[[ Given records open ]]
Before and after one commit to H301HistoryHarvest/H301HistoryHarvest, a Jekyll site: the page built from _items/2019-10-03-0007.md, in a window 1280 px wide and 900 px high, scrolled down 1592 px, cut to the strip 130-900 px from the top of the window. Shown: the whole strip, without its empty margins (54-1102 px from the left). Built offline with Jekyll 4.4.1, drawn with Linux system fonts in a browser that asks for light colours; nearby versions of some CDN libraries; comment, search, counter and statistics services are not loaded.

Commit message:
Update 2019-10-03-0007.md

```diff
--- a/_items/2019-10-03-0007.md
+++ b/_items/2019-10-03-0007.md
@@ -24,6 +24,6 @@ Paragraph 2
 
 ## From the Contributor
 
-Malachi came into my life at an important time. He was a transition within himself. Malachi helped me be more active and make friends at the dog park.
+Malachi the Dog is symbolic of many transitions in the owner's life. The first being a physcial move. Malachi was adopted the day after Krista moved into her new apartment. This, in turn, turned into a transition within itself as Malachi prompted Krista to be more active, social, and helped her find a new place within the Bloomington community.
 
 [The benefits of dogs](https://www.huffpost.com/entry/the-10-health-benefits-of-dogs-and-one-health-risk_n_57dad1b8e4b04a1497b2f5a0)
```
[[ Given records closed ]]
§ **Your task**: In your answer, repeat each of the records exactly.

§ **Task solution**:
Before and after one commit to H301HistoryHarvest/H301HistoryHarvest, a Jekyll site: the page built from _items/2019-10-03-0007.md, in a window 1280 px wide and 900 px high, scrolled down 1592 px, cut to the strip 130-900 px from the top of the window. Shown: the whole strip, without its empty margins (54-1102 px from the left). Built offline with Jekyll 4.4.1, drawn with Linux system fonts in a browser that asks for light colours; nearby versions of some CDN libraries; comment, search, counter and statistics services are not loaded.

Commit message:
Update 2019-10-03-0007.md

```diff
--- a/_items/2019-10-03-0007.md
+++ b/_items/2019-10-03-0007.md
@@ -24,6 +24,6 @@ Paragraph 2
 
 ## From the Contributor
 
-Malachi came into my life at an important time. He was a transition within himself. Malachi helped me be more active and make friends at the dog park.
+Malachi the Dog is symbolic of many transitions in the owner's life. The first being a physcial move. Malachi was adopted the day after Krista moved into her new apartment. This, in turn, turned into a transition within itself as Malachi prompted Krista to be more active, social, and helped her find a new place within the Bloomington community.
 
 [The benefits of dogs](https://www.huffpost.com/entry/the-10-health-benefits-of-dogs-and-one-health-risk_n_57dad1b8e4b04a1497b2f5a0)
```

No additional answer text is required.